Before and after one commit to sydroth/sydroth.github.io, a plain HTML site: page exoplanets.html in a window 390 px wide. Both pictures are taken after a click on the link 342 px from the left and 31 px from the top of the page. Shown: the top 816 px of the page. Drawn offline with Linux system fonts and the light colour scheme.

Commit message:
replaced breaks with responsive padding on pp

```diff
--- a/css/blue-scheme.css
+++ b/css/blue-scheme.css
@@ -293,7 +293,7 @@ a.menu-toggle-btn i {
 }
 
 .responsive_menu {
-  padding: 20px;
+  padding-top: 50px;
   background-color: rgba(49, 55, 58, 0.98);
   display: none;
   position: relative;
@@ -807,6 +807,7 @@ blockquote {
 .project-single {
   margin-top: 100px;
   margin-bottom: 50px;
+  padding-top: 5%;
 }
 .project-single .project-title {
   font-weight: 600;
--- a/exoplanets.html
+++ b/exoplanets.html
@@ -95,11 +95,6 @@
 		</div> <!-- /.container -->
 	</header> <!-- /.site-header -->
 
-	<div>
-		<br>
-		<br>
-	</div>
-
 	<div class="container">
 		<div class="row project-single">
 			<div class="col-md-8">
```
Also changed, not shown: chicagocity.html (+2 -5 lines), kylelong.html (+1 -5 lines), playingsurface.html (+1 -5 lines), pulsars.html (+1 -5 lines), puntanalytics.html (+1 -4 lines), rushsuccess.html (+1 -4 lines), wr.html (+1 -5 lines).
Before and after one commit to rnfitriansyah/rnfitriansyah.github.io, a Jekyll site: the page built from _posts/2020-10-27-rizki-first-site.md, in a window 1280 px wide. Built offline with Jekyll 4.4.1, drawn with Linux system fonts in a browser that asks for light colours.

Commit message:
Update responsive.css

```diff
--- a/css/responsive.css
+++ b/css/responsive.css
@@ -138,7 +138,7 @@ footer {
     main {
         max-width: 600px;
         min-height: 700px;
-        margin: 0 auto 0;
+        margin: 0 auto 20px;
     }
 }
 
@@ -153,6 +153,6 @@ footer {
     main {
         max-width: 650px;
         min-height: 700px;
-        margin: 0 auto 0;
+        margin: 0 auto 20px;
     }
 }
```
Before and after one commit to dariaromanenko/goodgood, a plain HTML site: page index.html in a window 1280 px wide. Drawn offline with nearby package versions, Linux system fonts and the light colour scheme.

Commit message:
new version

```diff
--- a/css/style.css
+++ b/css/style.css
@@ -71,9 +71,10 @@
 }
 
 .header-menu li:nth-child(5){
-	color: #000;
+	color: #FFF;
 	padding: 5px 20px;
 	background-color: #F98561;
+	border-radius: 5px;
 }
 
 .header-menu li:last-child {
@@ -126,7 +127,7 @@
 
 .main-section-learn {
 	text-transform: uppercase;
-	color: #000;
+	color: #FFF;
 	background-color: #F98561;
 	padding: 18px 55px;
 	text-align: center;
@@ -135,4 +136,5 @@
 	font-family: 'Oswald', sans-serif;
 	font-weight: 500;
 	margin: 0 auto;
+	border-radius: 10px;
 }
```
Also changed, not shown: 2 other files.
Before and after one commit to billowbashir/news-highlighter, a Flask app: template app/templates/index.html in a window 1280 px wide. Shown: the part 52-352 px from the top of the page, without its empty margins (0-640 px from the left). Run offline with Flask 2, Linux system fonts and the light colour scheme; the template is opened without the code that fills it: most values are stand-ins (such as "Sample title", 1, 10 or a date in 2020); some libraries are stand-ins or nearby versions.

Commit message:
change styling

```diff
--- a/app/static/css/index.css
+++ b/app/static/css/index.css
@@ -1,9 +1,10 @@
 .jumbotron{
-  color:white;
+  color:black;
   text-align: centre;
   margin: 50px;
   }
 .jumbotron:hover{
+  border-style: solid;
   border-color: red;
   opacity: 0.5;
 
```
◇ ◇ ◇ ◇ ◇
> **Problem**: Take each record above and return it verbatim.

> **Expected answer**:
Before and after one commit to sydroth/sydroth.github.io, a plain HTML site: page exoplanets.html in a window 390 px wide. Both pictures are taken after a click on the link 342 px from the left and 31 px from the top of the page. Shown: the top 816 px of the page. Drawn offline with Linux system fonts and the light colour scheme.

Commit message:
replaced breaks with responsive padding on pp

```diff
--- a/css/blue-scheme.css
+++ b/css/blue-scheme.css
@@ -293,7 +293,7 @@ a.menu-toggle-btn i {
 }
 
 .responsive_menu {
-  padding: 20px;
+  padding-top: 50px;
   background-color: rgba(49, 55, 58, 0.98);
   display: none;
   position: relative;
@@ -807,6 +807,7 @@ blockquote {
 .project-single {
   margin-top: 100px;
   margin-bottom: 50px;
+  padding-top: 5%;
 }
 .project-single .project-title {
   font-weight: 600;
--- a/exoplanets.html
+++ b/exoplanets.html
@@ -95,11 +95,6 @@
 		</div> <!-- /.container -->
 	</header> <!-- /.site-header -->
 
-	<div>
-		<br>
-		<br>
-	</div>
-
 	<div class="container">
 		<div class="row project-single">
 			<div class="col-md-8">
```
Also changed, not shown: chicagocity.html (+2 -5 lines), kylelong.html (+1 -5 lines), playingsurface.html (+1 -5 lines), pulsars.html (+1 -5 lines), puntanalytics.html (+1 -4 lines), rushsuccess.html (+1 -4 lines), wr.html (+1 -5 lines).
Before and after one commit to rnfitriansyah/rnfitriansyah.github.io, a Jekyll site: the page built from _posts/2020-10-27-rizki-first-site.md, in a window 1280 px wide. Built offline with Jekyll 4.4.1, drawn with Linux system fonts in a browser that asks for light colours.

Commit message:
Update responsive.css

```diff
--- a/css/responsive.css
+++ b/css/responsive.css
@@ -138,7 +138,7 @@ footer {
     main {
         max-width: 600px;
         min-height: 700px;
-        margin: 0 auto 0;
+        margin: 0 auto 20px;
     }
 }
 
@@ -153,6 +153,6 @@ footer {
     main {
         max-width: 650px;
         min-height: 700px;
-        margin: 0 auto 0;
+        margin: 0 auto 20px;
     }
 }
```
Before and after one commit to dariaromanenko/goodgood, a plain HTML site: page index.html in a window 1280 px wide. Drawn offline with nearby package versions, Linux system fonts and the light colour scheme.

Commit message:
new version

```diff
--- a/css/style.css
+++ b/css/style.css
@@ -71,9 +71,10 @@
 }
 
 .header-menu li:nth-child(5){
-	color: #000;
+	color: #FFF;
 	padding: 5px 20px;
 	background-color: #F98561;
+	border-radius: 5px;
 }
 
 .header-menu li:last-child {
@@ -126,7 +127,7 @@
 
 .main-section-learn {
 	text-transform: uppercase;
-	color: #000;
+	color: #FFF;
 	background-color: #F98561;
 	padding: 18px 55px;
 	text-align: center;
@@ -135,4 +136,5 @@
 	font-family: 'Oswald', sans-serif;
 	font-weight: 500;
 	margin: 0 auto;
+	border-radius: 10px;
 }
```
Also changed, not shown: 2 other files.
Before and after one commit to billowbashir/news-highlighter, a Flask app: template app/templates/index.html in a window 1280 px wide. Shown: the part 52-352 px from the top of the page, without its empty margins (0-640 px from the left). Run offline with Flask 2, Linux system fonts and the light colour scheme; the template is opened without the code that fills it: most values are stand-ins (such as "Sample title", 1, 10 or a date in 2020); some libraries are stand-ins or nearby versions.

Commit message:
change styling

```diff
--- a/app/static/css/index.css
+++ b/app/static/css/index.css
@@ -1,9 +1,10 @@
 .jumbotron{
-  color:white;
+  color:black;
   text-align: centre;
   margin: 50px;
   }
 .jumbotron:hover{
+  border-style: solid;
   border-color: red;
   opacity: 0.5;
 
```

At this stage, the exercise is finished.